THE Review: “The Baseball Talmud”
Jews have a certain obsession with finding out if other people are Jewish. I once read a good explanation as to why this is so: unlike other minority groups (like blacks or Asians, for example), you can’t tell if someone is Jewish just by looking at them. Hence asking the question: I wonder if he or she is Jewish? As a baseball fan and a Jew, I was no doubt thrilled when I received as a Christmas gift (oh, the irony) the book “The Baseball Talmud,” with the tagline “The Definitive Position-by-Position Ranking of Baseball’s Chosen Players” by Howard Megdal.
Of course, when it comes to baseball, the answer to that question is virtually always “no.” The book points out that as of July 25, 2008, of the 16,696 men who have played in the major leagues, “fewer than 160 of them were Jewish.” Why Megdal gave us the exact number of MLB players but couldn’t tell us the exact number of Jews is baffling.
It wasn’t the only thing baffling in this book, which ultimately left me disappointed.
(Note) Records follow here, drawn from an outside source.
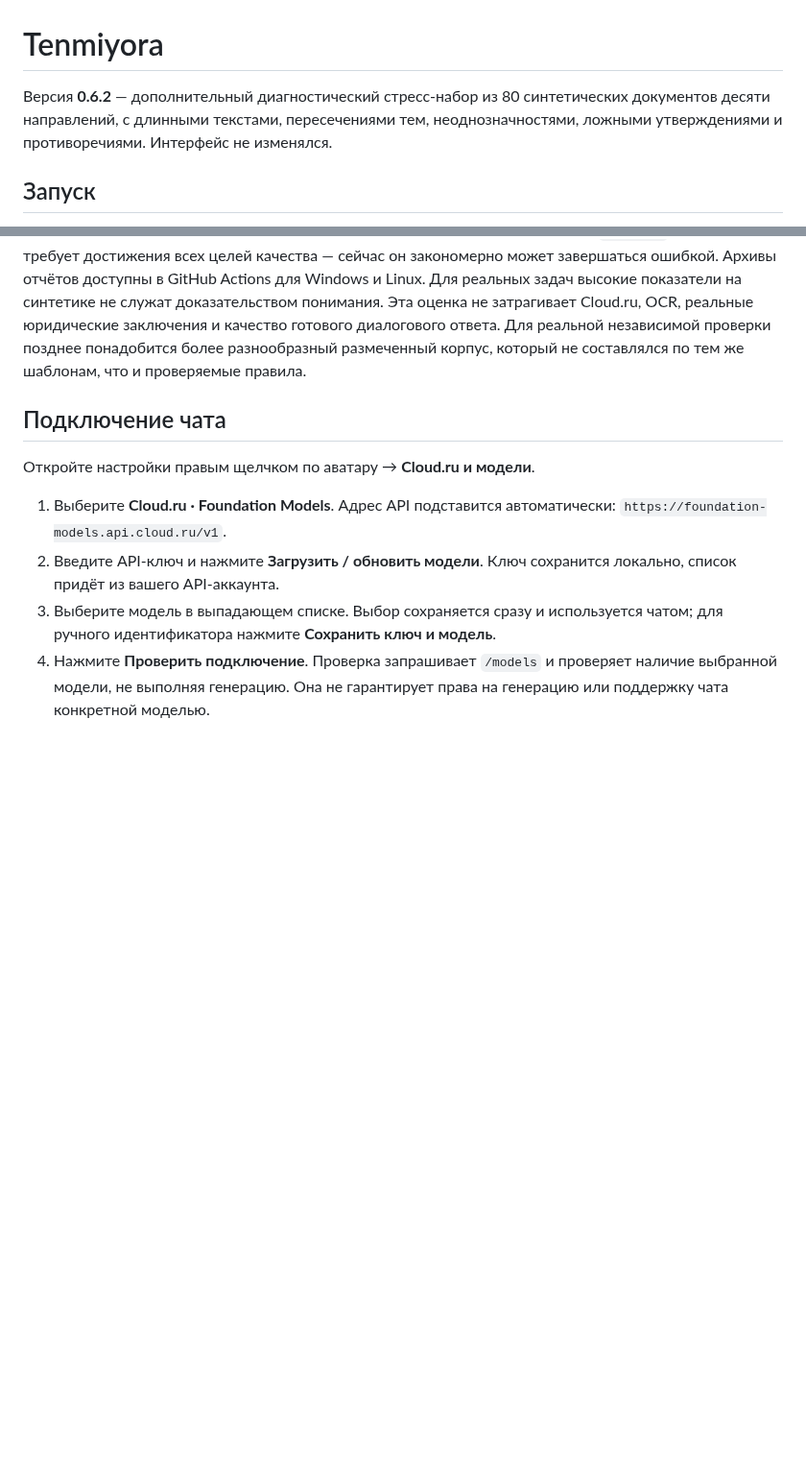
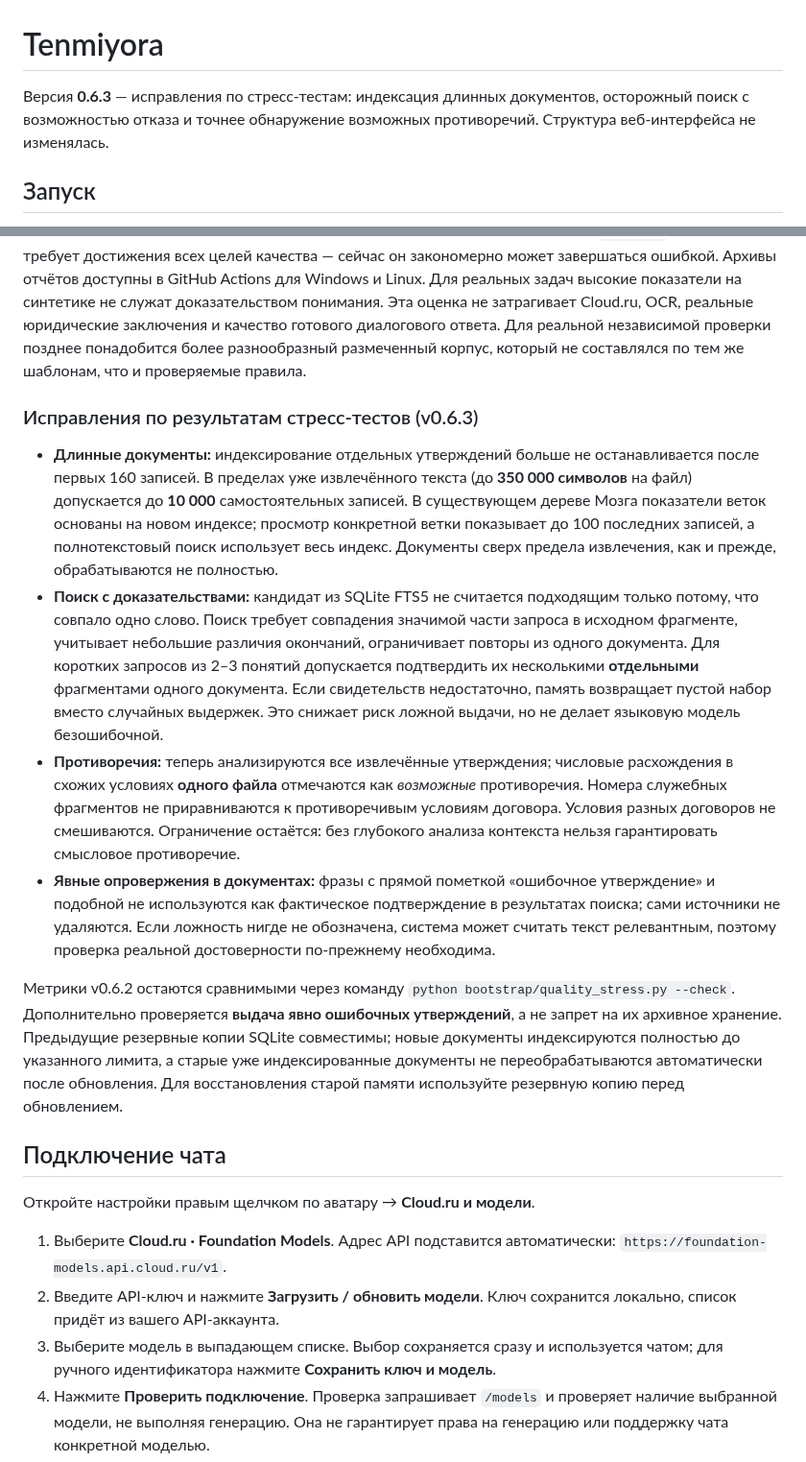
Before and after one commit to Aspksa/Tenmiyora, a Markdown page: README.md, 2 parts joined by grey strips. Shown at 96% size. GitHub-like rendering; blank space fills up the shorter version.

Commit message:
Документировать новые правила полноты, отказа от неподтверждённых ответов и остаточные ограничения

```diff
--- a/README.md
+++ b/README.md
@@ -1,6 +1,6 @@
 # Tenmiyora
 
-Версия **0.6.2** — дополнительный диагностический стресс-набор из 80 синтетических документов десяти направлений, с длинными текстами, пересечениями тем, неоднозначностями, ложными утверждениями и противоречиями. Интерфейс не изменялся.
+Версия **0.6.3** — исправления по стресс-тестам: индексация длинных документов, осторожный поиск с возможностью отказа и точнее обнаружение возможных противоречий. Структура веб-интерфейса не изменялась.
 
 ## Запуск
 
@@ -108,6 +108,15 @@ python bootstrap/quality_stress.py --check
 
 Слабые метрики не скрываются; программа **не исправляет сама алгоритмы, не переобучает модель и не меняет пользовательские данные**. В CI действуют пороги обязательной целостности и регрессии из `tests/quality/stress_floors.json`. **Критерии качества считаются отдельно**: при их нарушении отчёт содержит `quality_ready=false` и `quality_findings`, даже если технический CI зелёный. `--check` блокирует поломки самого механизма и нарушение минимальных инвариантов, `--strict` дополнительно требует достижения всех целей качества — сейчас он закономерно может завершаться ошибкой. Архивы отчётов доступны в GitHub Actions для Windows и Linux. Для реальных задач высокие показатели на синтетике не служат доказательством понимания. Эта оценка не затрагивает Cloud.ru, OCR, реальные юридические заключения и качество готового диалогового ответа. Для реальной независимой проверки позднее понадобится более разнообразный размеченный корпус, который не составлялся по тем же шаблонам, что и проверяемые правила.
 
+### Исправления по результатам стресс-тестов (v0.6.3)
+
+- **Длинные документы:** индексирование отдельных утверждений больше не останавливается после первых 160 записей. В пределах уже извлечённого текста (до **350 000 символов** на файл) допускается до **10 000** самостоятельных записей. В существующем дереве Мозга показатели веток основаны на новом индексе; просмотр конкретной ветки показывает до 100 последних записей, а полнотекстовый поиск использует весь индекс. Документы сверх предела извлечения, как и прежде, обрабатываются не полностью.
+- **Поиск с доказательствами:** кандидат из SQLite FTS5 не считается подходящим только потому, что совпало одно слово. Поиск требует совпадения значимой части запроса в исходном фрагменте, учитывает небольшие различия окончаний, ограничивает повторы из одного документа. Для коротких запросов из 2–3 понятий допускается подтвердить их несколькими **отдельными** фрагментами одного документа. Если свидетельств недостаточно, память возвращает пустой набор вместо случайных выдержек. Это снижает риск ложной выдачи, но не делает языковую модель безошибочной.
+- **Противоречия:** теперь анализируются все извлечённые утверждения; числовые расхождения в схожих условиях **одного файла** отмечаются как *возможные* противоречия. Номера служебных фрагментов не приравниваются к противоречивым условиям договора. Условия разных договоров не смешиваются. Ограничение остаётся: без глубокого анализа контекста нельзя гарантировать смысловое противоречие.
+- **Явные опровержения в документах:** фразы с прямой пометкой «ошибочное утверждение» и подобной не используются как фактическое подтверждение в результатах поиска; сами источники не удаляются. Если ложность нигде не обозначена, система может считать текст релевантным, поэтому проверка реальной достоверности по-прежнему необходима.
+
+Метрики v0.6.2 остаются сравнимыми через команду `python bootstrap/quality_stress.py --check`. Дополнительно проверяется **выдача явно ошибочных утверждений**, а не запрет на их архивное хранение. Предыдущие резервные копии SQLite совместимы; новые документы индексируются полностью до указанного лимита, а старые уже индексированные документы не переобрабатываются автоматически после обновления. Для восстановления старой памяти используйте резервную копию перед обновлением.
+
 ## Подключение чата
 
 Откройте настройки правым щелчком по аватару → **Cloud.ru и модели**.
```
For one thing, Megdal relies on sabermetrics, which regular readers of this site know I hate.
As his tagline indicates, Megdal organized the book by position. I have no problem with that. But he listed every player at every position, giving each a short statistical biography. Do I care that some guy named Bill Starr who played in the 1930s was the 15th best Jewish catcher? By the way, he ranked just ahead of Bob Berman, the only fellow with that excellent surname to play in the majors.
What I think he should have done was give a more in-depth biography of just the top five at each position, giving us an idea of who that player was instead of just giving us his numbers. It would have been nice to know how it felt to be a Jew in the big leagues, whether they faced discrimination or the taunts of intolerant players and fans. Then he could have just listed the rest with their stats.
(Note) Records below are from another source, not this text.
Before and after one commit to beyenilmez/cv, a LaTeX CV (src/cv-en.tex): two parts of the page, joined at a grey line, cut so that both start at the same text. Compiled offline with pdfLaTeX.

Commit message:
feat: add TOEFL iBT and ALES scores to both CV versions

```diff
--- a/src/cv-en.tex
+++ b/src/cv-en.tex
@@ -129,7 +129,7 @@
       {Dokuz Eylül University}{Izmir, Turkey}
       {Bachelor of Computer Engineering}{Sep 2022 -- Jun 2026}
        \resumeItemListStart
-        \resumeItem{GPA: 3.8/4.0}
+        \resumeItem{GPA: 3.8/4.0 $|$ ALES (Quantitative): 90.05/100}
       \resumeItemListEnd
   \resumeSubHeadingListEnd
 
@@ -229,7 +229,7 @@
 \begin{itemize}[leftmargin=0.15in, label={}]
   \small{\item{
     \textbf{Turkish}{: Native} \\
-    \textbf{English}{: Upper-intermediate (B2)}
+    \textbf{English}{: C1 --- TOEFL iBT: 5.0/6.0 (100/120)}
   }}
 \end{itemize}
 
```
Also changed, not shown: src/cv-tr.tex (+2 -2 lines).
The other problem, which was not Megdal’s fault, is that Jews have not really made much of an impact on the game. At the beginning of the book, Megdal ranked the Top 10 Jewish players of all time. The list slides precipitously downhill after you get past the top two (Hank Greenberg and Sandy Koufax). I mean, former Met Shawn Green is number four, and he was an average ballplayer at best.
Maybe there just wasn’t a book here at all. Given the limited material, I think strong, emotional biographies of the players were needed to make the book interesting. Unfortunately, Megdal did not choose that route.
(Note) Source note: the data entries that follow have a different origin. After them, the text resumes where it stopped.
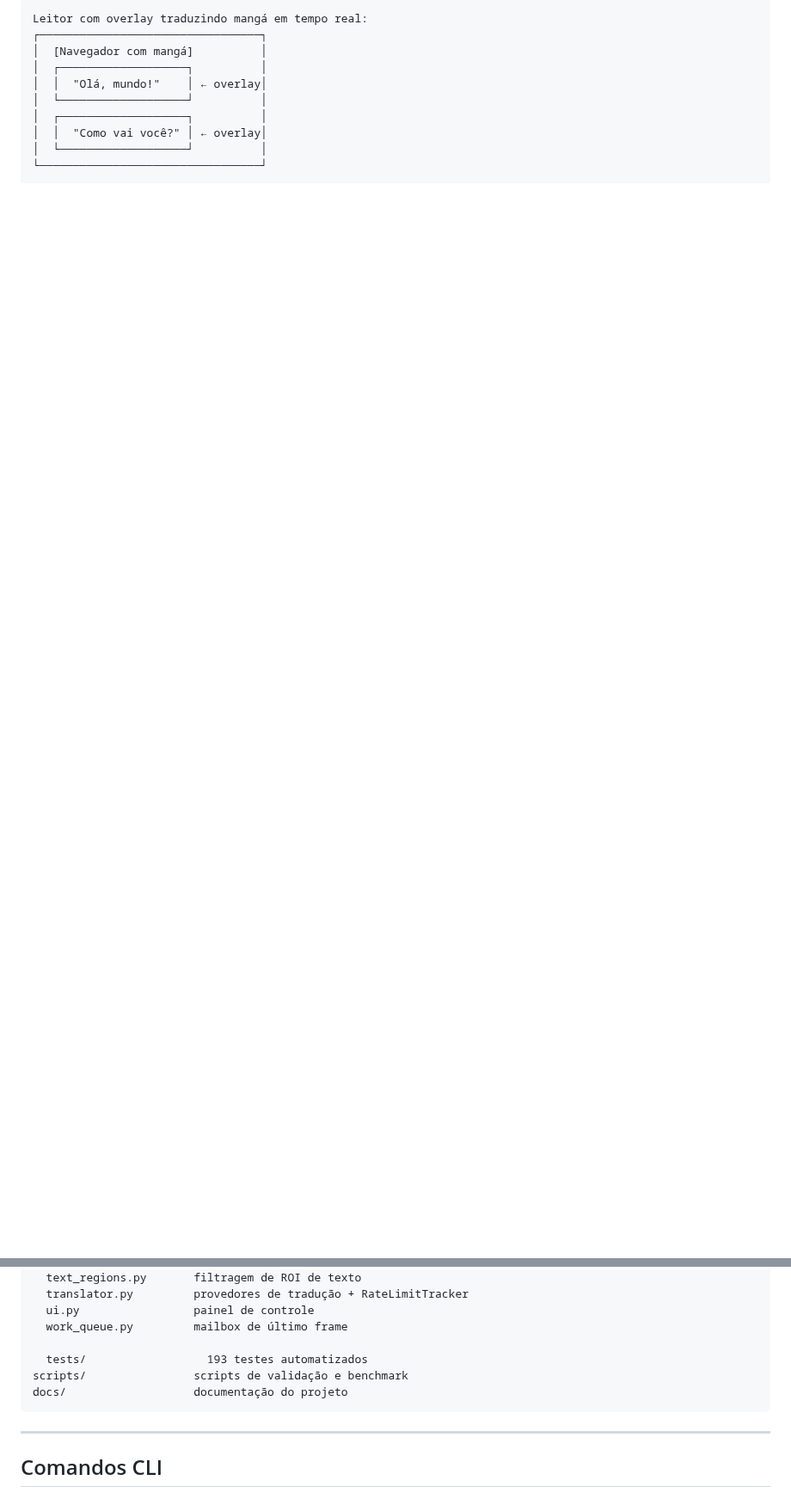
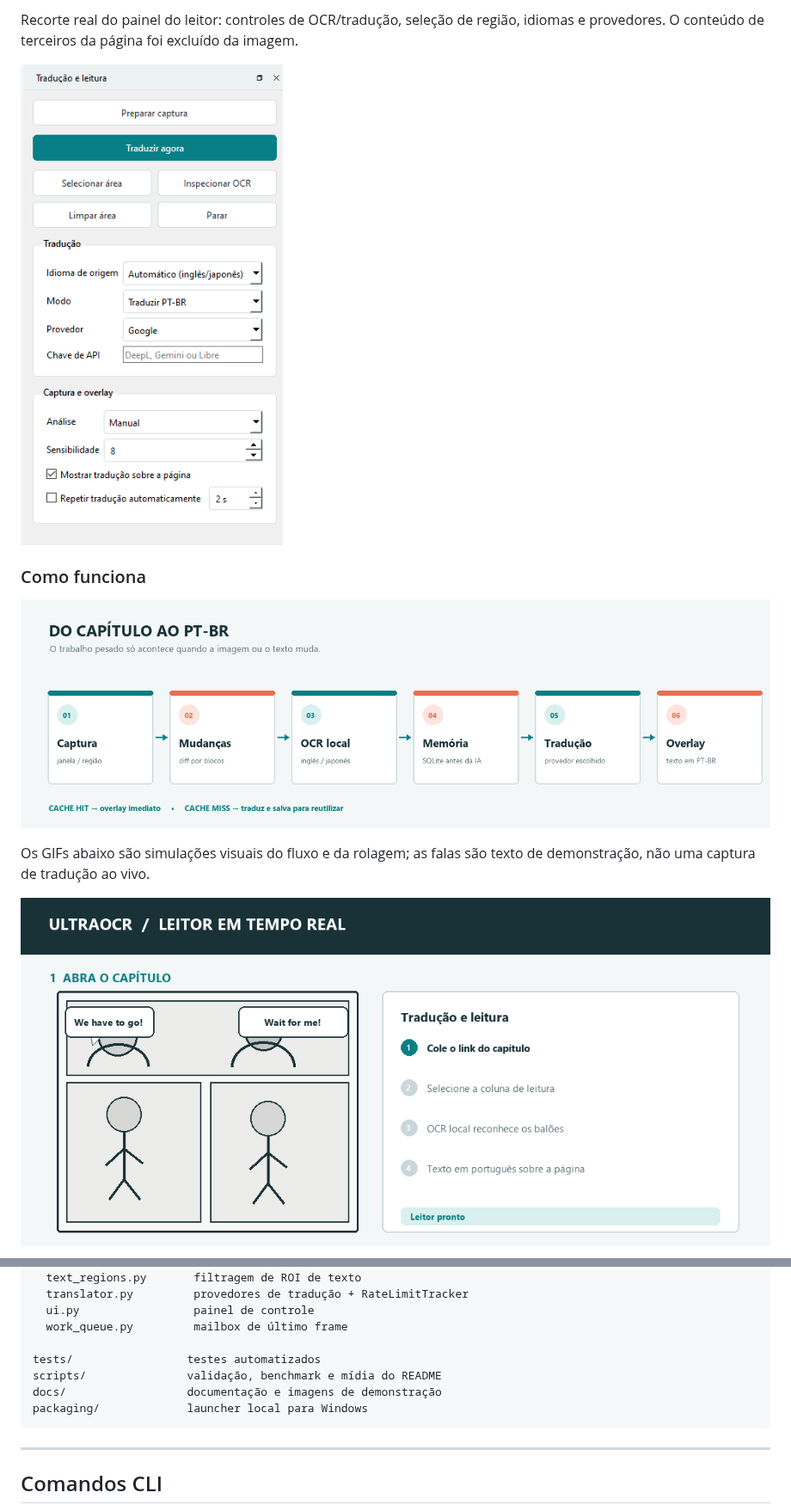
Before and after one commit to shimaski/ultraocr, a Markdown page: README.md, 2 parts joined by grey strips. Shown at 86% size. Rendered like a GitHub page; pictures changed too: docs/media/pipeline.png (added), docs/media/reader-controls.png (added), docs/media/reader-workflow.gif (added); blank space fills up the shorter version.

Commit message:
docs: add README media and local launcher

````diff
--- a/README.md
+++ b/README.md
@@ -105,12 +105,15 @@ O app não modifica o site original — tudo acontece em uma janela overlay por
 
-```
-Leitor com overlay traduzindo mangá em tempo real:
-┌─────────────────────────────────┐
-│  [Navegador com mangá]          │
-│  ┌───────────────────┐          │
-│  │  "Olá, mundo!"    │ ← overlay│
-│  └───────────────────┘          │
-│  ┌───────────────────┐          │
-│  │  "Como vai você?" │ ← overlay│
-│  └───────────────────┘          │
-└─────────────────────────────────┘
+Recorte real do painel do leitor: controles de OCR/tradução, seleção de região,
+idiomas e provedores. O conteúdo de terceiros da página foi excluído da imagem.
+
+![Painel real do leitor UltraOCR](docs/media/reader-controls.png)
+
+### Como funciona
+
+![Pipeline de captura, OCR, memória de tradução e overlay](docs/media/pipeline.png)
+
+Os GIFs abaixo são simulações visuais do fluxo e da rolagem; as falas são texto
+de demonstração, não uma captura de tradução ao vivo.
+
+![Demonstração ilustrativa: abrir, reconhecer e sobrepor a tradução](docs/media/reader-workflow.gif)
+
@@ -572,9 +597,10 @@ manga_rt_translator/
   ui.py                 painel de controle
   work_queue.py         mailbox de último frame
 
-  tests/                  193 testes automatizados
-scripts/                scripts de validação e benchmark
-docs/                   documentação do projeto
+tests/                 testes automatizados
+scripts/               validação, benchmark e mídia do README
+docs/                  documentação e imagens de demonstração
+packaging/             launcher local para Windows
 ```
 
 ---
````
Also changed, not shown: other parts of README.md (+31 -4 lines), packaging/README.md (added, +20 -0 lines), docs/media/scroll-stream.gif (added), 9 other files.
One thought on “THE Review: “The Baseball Talmud””
What about “MOSES ALOU?”